◆ **Input for this task**:

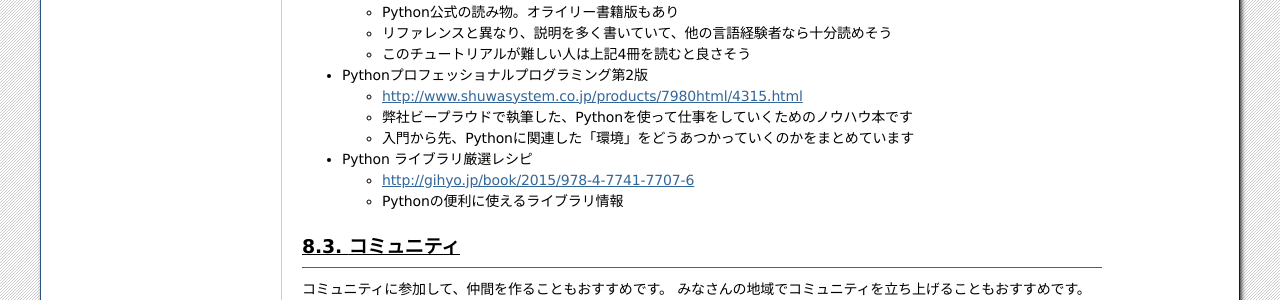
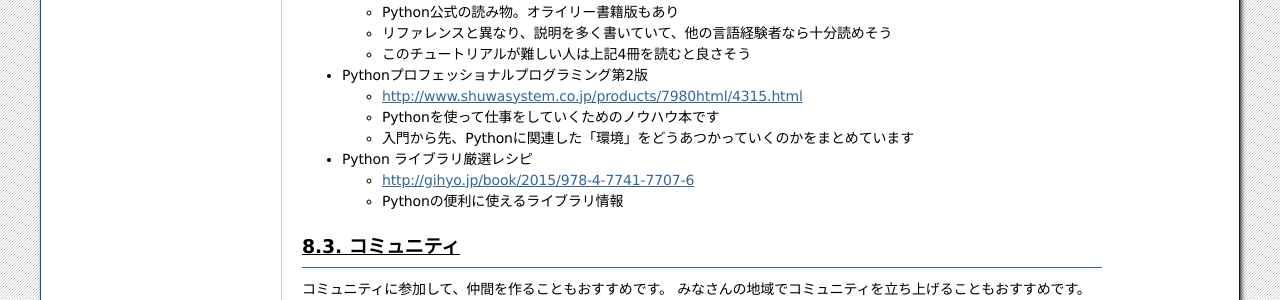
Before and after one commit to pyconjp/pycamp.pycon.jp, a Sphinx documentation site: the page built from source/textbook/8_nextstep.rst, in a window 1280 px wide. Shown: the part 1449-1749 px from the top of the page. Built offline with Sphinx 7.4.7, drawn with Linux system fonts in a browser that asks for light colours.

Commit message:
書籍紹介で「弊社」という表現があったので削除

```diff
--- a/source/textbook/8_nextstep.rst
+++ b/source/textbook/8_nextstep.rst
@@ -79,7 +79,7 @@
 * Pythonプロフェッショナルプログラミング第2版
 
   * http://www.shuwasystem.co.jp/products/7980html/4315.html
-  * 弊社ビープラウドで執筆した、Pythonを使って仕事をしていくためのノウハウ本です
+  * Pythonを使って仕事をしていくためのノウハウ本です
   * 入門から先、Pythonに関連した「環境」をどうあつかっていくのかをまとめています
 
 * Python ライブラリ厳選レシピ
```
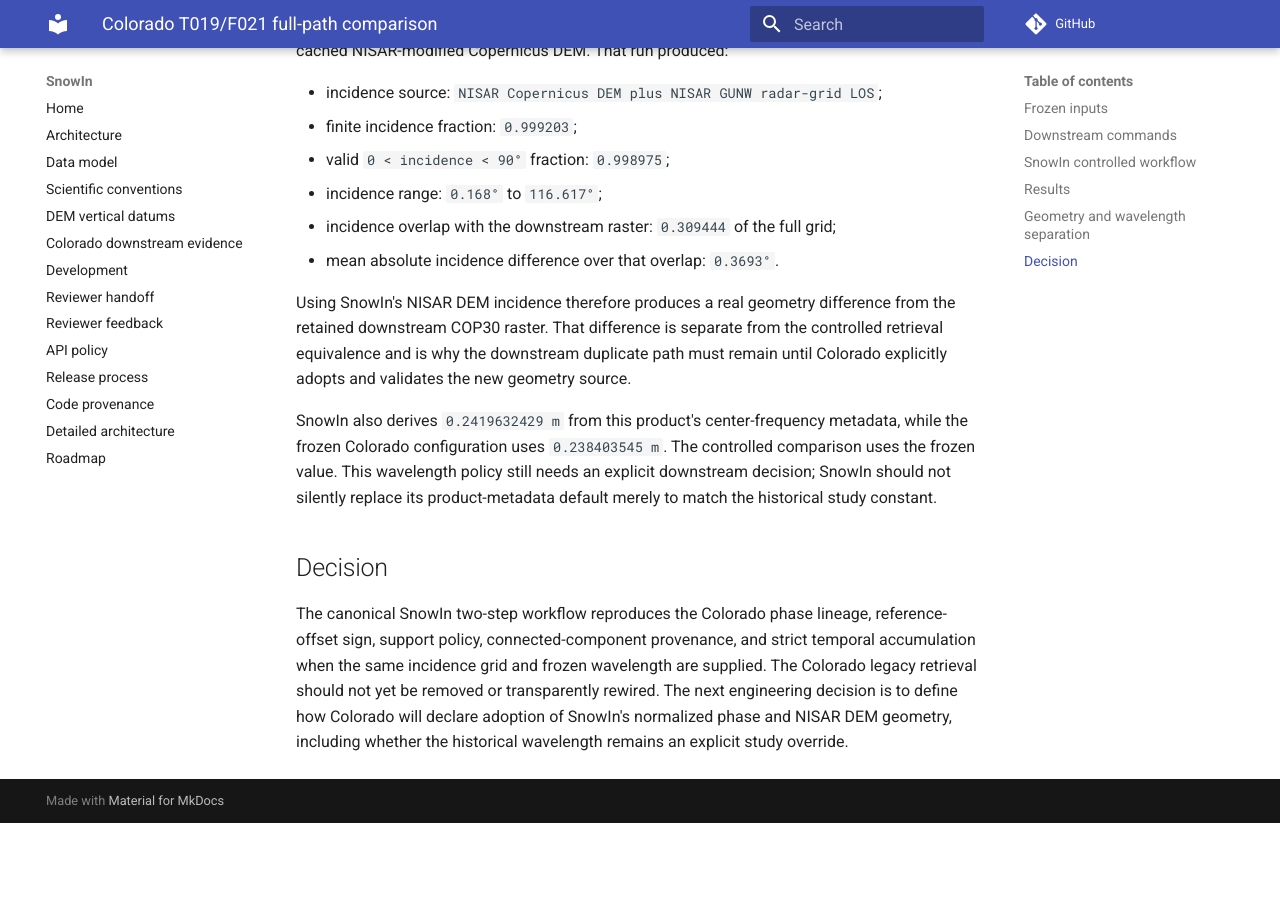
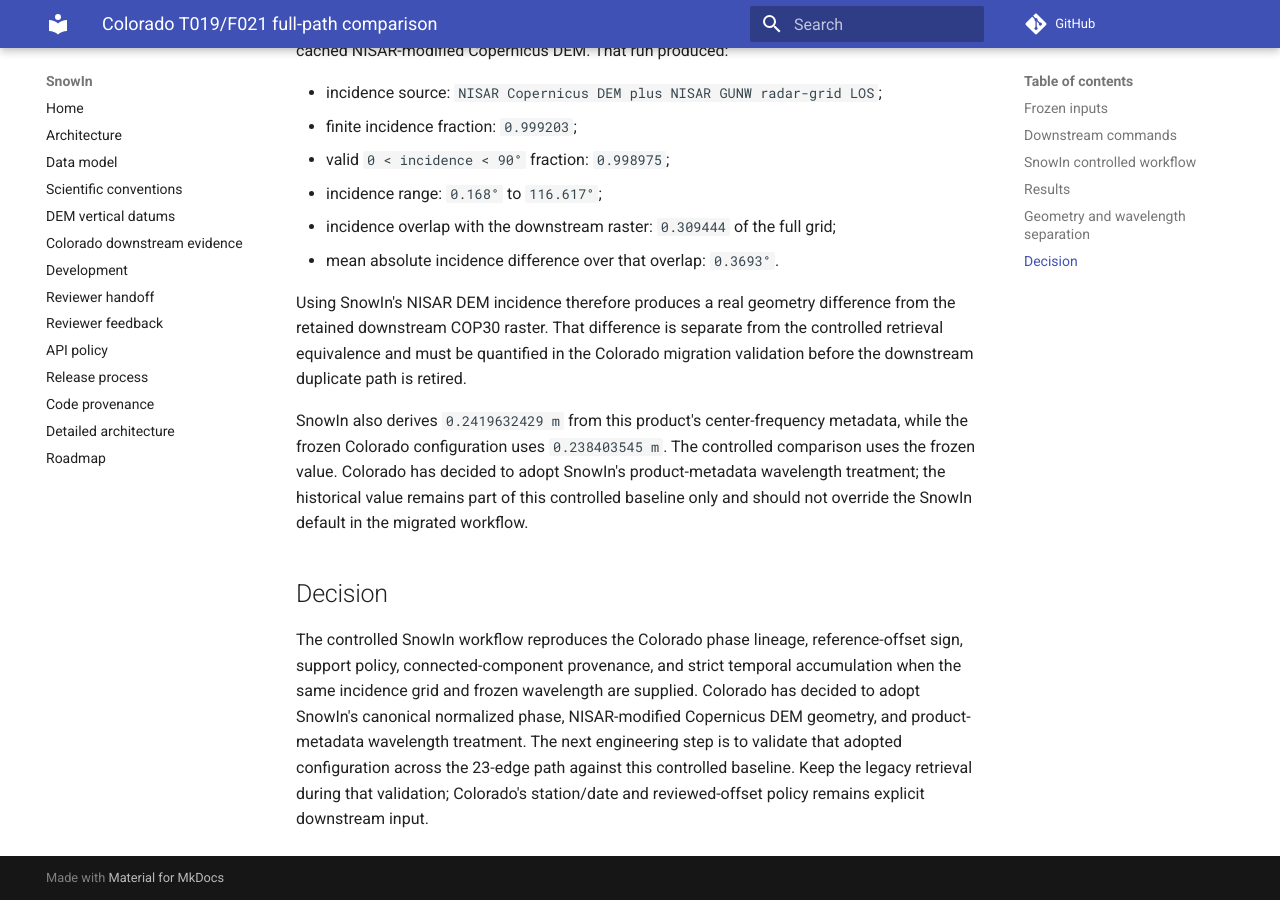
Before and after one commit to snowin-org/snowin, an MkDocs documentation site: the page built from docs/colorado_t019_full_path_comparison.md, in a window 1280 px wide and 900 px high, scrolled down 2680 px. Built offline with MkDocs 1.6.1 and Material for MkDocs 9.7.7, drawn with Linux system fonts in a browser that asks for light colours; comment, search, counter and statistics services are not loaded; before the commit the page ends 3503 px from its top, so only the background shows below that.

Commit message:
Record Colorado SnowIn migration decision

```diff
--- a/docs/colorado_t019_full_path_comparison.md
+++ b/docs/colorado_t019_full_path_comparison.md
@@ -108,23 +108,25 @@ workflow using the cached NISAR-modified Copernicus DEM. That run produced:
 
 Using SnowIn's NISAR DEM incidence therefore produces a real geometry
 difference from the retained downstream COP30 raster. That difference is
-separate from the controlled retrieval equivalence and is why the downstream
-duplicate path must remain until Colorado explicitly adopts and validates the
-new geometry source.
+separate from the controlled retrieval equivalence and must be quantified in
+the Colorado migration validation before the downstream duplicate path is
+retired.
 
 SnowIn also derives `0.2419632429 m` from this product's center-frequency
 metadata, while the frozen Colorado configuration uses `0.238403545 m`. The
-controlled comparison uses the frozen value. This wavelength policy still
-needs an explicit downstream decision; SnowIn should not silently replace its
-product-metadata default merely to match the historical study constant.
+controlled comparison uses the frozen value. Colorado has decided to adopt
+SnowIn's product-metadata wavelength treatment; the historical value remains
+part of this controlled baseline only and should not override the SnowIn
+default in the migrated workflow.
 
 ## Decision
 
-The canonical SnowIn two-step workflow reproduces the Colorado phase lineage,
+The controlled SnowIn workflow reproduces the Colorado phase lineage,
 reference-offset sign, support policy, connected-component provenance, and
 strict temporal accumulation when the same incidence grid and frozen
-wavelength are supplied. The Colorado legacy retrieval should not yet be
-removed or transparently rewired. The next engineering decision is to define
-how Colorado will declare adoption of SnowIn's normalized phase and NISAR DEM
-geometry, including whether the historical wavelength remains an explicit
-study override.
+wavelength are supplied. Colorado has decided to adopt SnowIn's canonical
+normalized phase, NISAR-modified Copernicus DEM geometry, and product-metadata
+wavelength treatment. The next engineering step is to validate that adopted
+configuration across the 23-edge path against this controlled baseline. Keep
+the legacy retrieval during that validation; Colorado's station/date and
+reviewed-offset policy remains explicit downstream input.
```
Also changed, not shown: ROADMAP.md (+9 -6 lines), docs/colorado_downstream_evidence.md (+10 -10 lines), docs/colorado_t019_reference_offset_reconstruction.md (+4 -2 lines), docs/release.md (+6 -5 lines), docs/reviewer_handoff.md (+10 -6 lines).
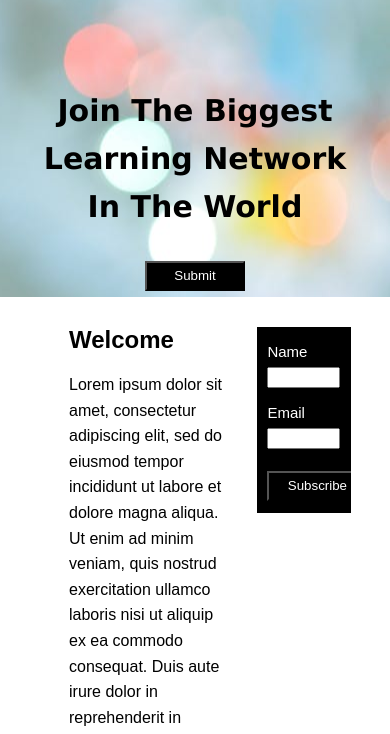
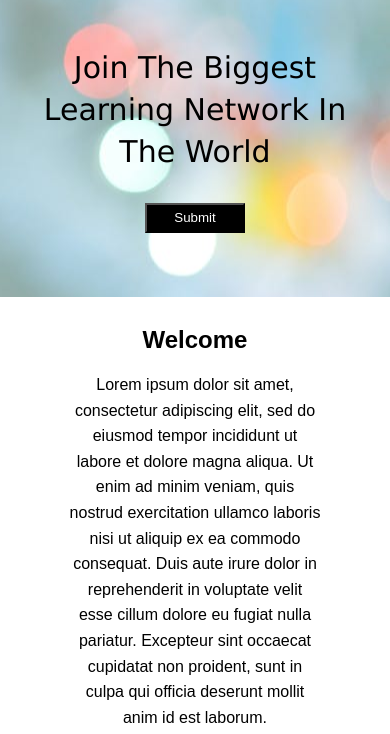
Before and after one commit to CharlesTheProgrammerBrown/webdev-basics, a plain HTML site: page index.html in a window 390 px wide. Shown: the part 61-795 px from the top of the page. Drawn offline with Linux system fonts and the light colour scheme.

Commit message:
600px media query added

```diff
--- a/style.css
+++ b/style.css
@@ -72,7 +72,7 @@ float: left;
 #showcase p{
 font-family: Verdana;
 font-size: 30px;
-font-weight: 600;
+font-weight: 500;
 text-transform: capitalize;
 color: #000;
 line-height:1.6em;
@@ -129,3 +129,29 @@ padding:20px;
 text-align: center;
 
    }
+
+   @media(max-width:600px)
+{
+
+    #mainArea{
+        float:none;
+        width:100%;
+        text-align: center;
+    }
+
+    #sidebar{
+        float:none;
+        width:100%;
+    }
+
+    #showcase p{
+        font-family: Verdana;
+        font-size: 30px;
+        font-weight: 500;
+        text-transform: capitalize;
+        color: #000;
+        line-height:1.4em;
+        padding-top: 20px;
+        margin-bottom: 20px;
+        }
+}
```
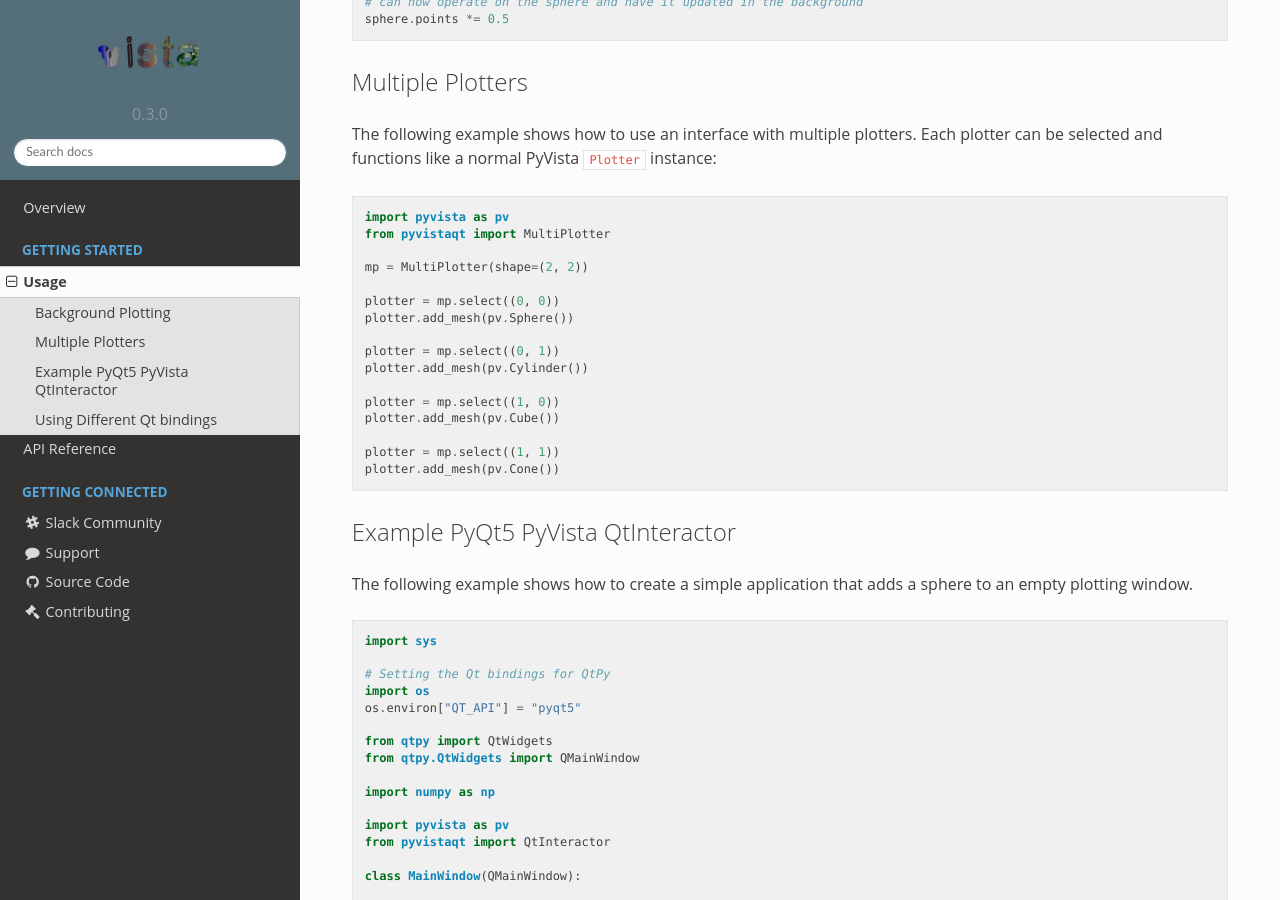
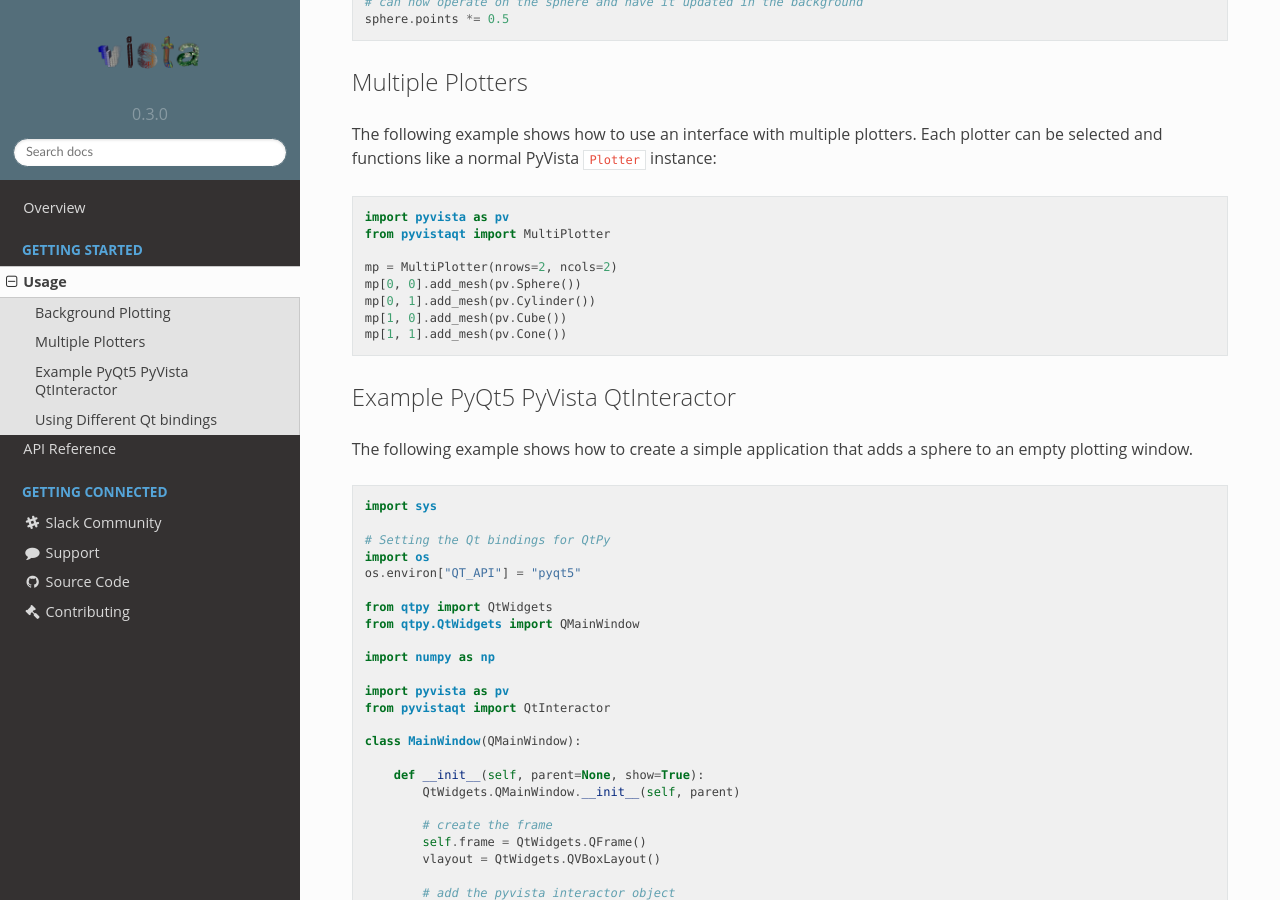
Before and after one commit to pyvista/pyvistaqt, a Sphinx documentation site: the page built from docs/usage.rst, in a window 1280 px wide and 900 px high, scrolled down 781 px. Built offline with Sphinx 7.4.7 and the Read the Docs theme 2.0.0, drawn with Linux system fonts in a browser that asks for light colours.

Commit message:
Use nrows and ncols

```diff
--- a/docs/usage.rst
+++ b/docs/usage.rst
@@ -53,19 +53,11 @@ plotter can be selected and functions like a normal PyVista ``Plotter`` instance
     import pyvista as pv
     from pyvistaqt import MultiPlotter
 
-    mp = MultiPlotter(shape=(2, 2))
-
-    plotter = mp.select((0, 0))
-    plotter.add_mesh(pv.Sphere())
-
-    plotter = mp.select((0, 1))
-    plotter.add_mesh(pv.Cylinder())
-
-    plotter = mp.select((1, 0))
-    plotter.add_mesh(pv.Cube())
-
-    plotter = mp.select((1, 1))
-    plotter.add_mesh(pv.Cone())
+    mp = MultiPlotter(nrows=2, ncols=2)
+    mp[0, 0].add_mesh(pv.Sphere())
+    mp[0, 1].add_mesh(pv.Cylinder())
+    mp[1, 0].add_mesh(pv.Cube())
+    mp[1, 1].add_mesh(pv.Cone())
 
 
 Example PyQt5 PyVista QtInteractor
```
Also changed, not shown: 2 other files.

◆ **What is expected**: Search the records for the string "remains" and report each line that has it.

◆ **Output for this exercise**:
+SnowIn's product-metadata wavelength treatment; the historical value remains
-geometry, including whether the historical wavelength remains an explicit
+reviewed-offset policy remains explicit downstream input.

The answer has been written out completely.